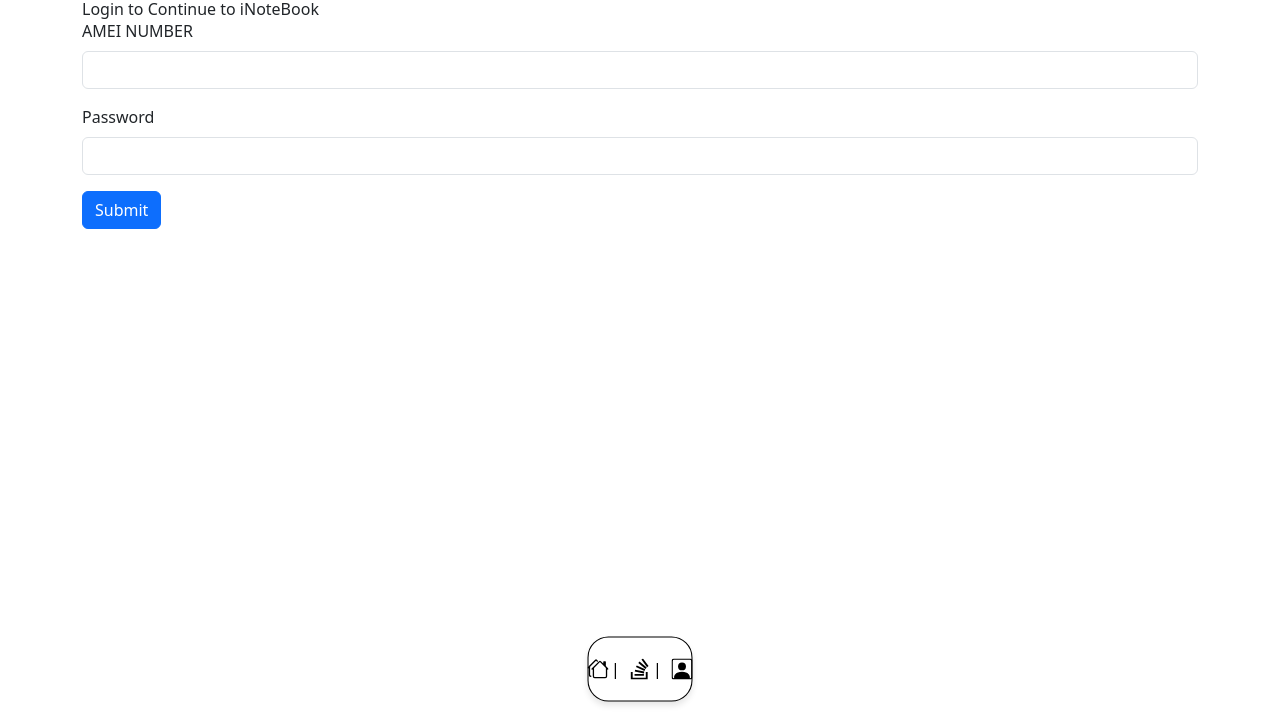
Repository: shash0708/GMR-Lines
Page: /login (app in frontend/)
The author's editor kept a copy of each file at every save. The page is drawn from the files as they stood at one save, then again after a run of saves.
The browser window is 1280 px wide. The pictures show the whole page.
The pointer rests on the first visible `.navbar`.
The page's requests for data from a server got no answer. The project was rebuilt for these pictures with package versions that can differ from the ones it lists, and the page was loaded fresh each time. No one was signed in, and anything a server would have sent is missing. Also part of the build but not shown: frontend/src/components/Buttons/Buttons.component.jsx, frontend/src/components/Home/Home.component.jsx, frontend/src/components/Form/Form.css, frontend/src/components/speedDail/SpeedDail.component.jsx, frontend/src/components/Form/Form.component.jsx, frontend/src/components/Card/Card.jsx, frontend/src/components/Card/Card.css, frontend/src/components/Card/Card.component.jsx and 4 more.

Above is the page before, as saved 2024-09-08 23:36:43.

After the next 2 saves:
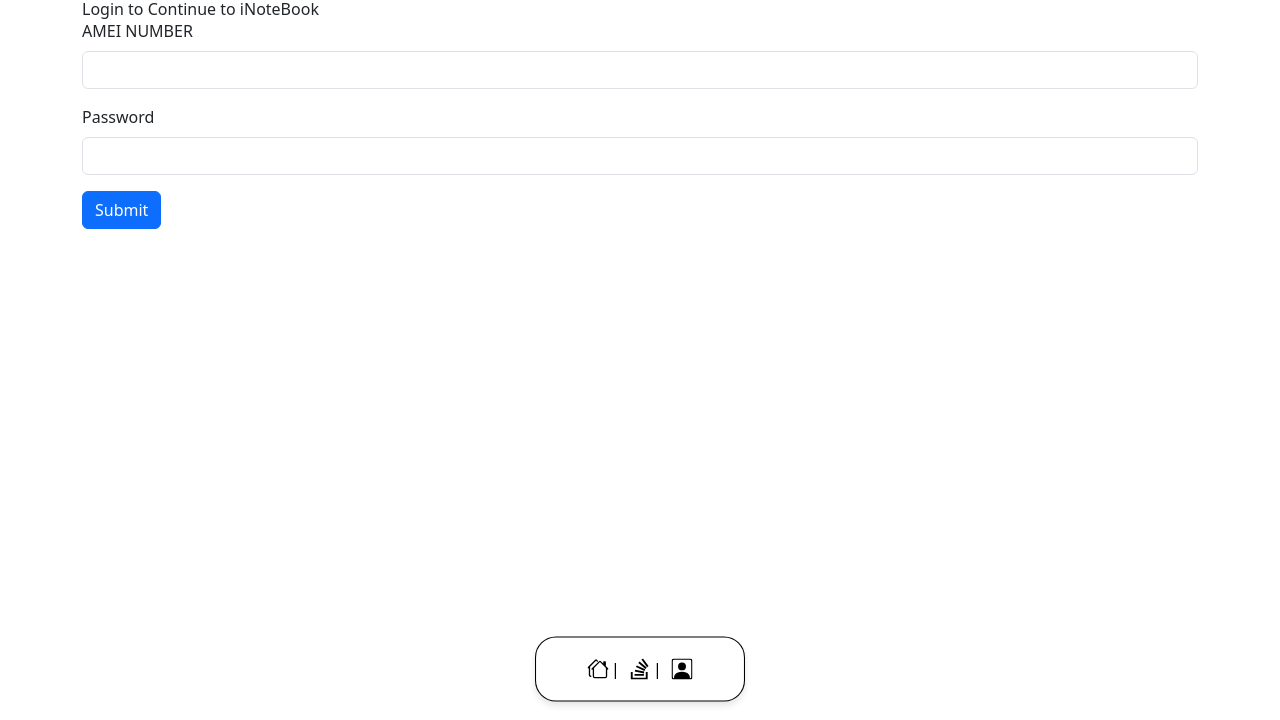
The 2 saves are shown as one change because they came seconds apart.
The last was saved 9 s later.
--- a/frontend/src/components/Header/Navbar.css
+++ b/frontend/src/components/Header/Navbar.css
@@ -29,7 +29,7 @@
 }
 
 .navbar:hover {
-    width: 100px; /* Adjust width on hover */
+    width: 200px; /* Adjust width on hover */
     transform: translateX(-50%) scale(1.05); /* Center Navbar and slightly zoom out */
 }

.....

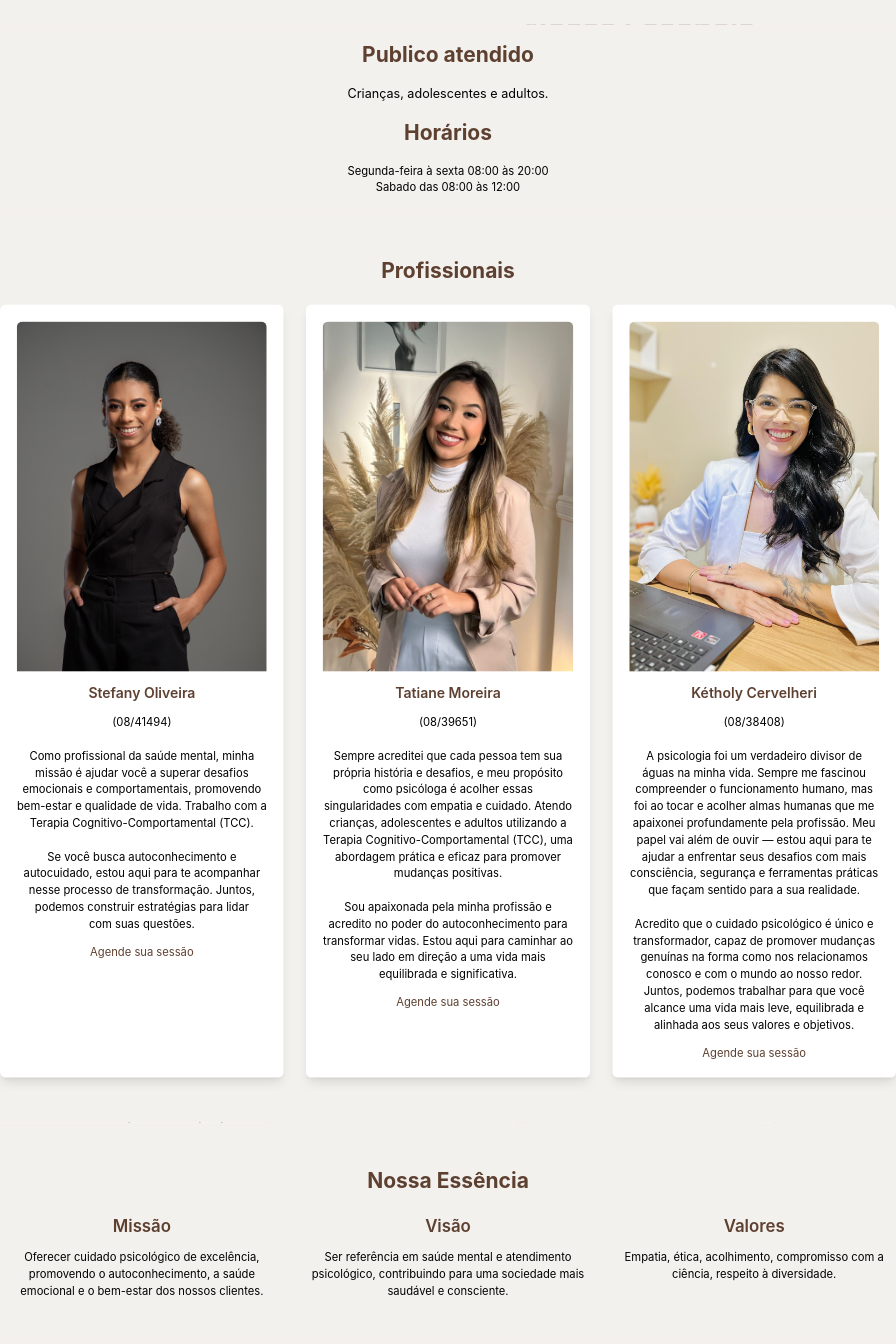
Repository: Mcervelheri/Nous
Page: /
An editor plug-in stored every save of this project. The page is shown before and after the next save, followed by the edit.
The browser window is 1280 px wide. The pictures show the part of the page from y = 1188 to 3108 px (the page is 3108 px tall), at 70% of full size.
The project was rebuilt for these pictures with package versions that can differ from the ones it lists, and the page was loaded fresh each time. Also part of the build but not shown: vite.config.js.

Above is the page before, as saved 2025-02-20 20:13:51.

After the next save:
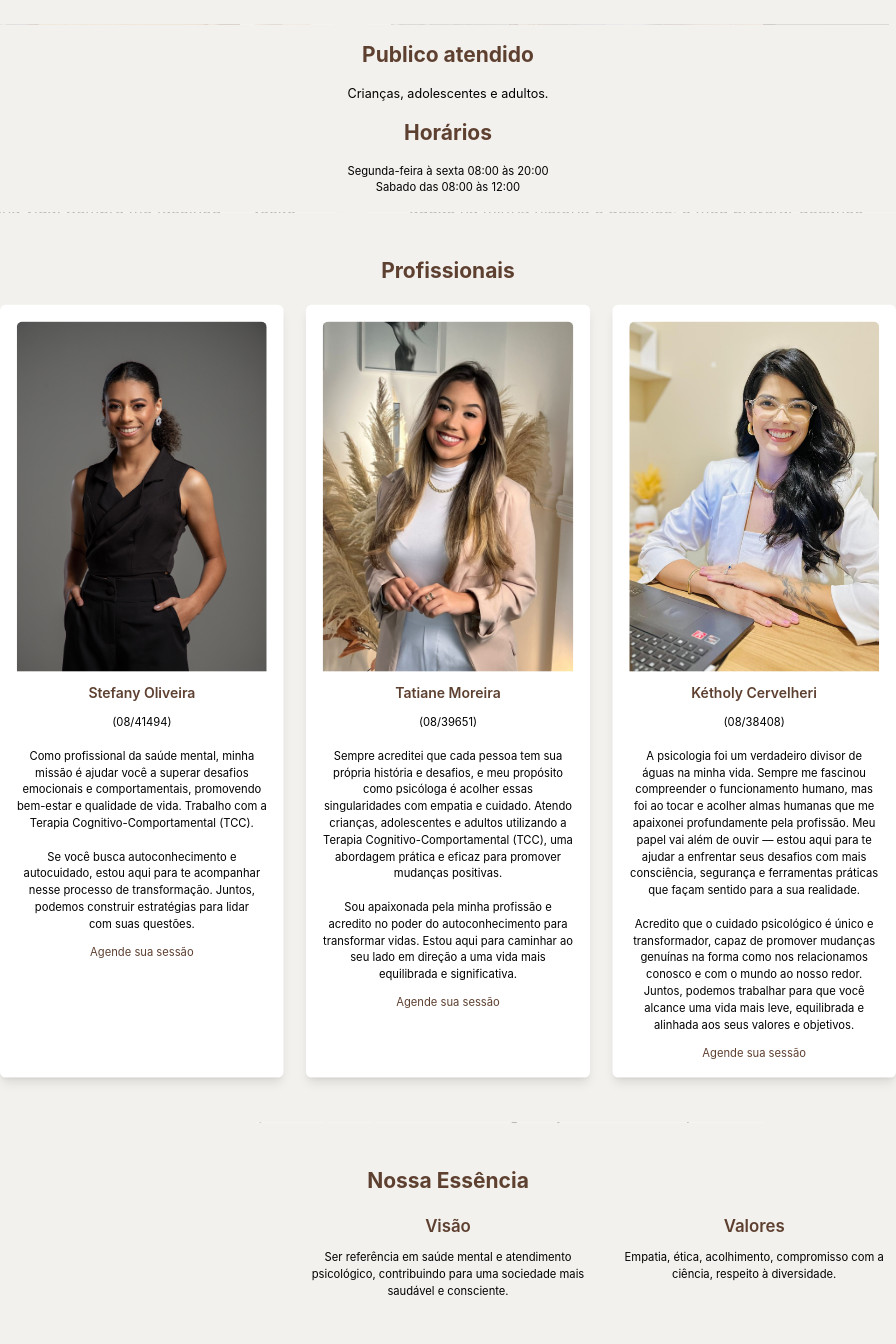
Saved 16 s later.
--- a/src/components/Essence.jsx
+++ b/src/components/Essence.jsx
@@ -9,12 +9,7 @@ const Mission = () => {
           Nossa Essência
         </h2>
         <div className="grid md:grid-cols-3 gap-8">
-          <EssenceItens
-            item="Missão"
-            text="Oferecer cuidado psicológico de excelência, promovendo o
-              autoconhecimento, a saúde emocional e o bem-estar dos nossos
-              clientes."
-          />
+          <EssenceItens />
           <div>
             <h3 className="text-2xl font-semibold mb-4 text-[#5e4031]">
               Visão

.....

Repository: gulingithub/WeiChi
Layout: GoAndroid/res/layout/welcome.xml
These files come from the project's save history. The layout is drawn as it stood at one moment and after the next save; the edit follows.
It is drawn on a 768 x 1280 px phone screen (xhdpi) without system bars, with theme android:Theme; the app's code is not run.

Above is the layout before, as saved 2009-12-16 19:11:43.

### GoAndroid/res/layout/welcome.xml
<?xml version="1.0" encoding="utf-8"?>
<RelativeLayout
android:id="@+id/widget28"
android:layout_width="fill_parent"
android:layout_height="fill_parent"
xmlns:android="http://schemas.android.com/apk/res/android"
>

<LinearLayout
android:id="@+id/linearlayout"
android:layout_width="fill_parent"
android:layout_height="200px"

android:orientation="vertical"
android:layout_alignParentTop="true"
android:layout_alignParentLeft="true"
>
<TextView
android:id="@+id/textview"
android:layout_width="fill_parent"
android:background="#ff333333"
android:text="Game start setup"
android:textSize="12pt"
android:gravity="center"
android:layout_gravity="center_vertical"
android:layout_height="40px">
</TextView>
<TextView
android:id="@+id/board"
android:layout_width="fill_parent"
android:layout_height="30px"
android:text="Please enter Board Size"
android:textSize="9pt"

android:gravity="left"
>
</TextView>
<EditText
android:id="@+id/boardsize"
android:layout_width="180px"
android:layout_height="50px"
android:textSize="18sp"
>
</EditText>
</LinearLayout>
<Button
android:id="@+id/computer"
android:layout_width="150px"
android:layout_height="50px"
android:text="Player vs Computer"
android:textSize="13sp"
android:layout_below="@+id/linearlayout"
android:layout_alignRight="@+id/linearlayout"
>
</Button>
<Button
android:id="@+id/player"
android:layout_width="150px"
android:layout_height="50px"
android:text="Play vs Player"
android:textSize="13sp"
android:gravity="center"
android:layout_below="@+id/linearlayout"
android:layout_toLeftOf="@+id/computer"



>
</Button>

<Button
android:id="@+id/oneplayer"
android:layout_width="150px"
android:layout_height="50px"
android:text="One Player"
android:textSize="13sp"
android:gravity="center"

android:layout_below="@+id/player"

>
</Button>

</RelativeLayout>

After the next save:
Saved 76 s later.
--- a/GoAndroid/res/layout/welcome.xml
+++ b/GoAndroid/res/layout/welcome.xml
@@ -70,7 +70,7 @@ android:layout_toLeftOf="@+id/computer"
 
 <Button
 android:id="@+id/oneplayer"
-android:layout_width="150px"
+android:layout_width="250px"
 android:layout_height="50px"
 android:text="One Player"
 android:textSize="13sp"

.....

**PROBLEM DETAILS:** Scan the material above for the word "later". Copy each line where it occurs.

**TASK OUTPUT:**
The last was saved 9 s later.
Saved 16 s later.
Saved 76 s later.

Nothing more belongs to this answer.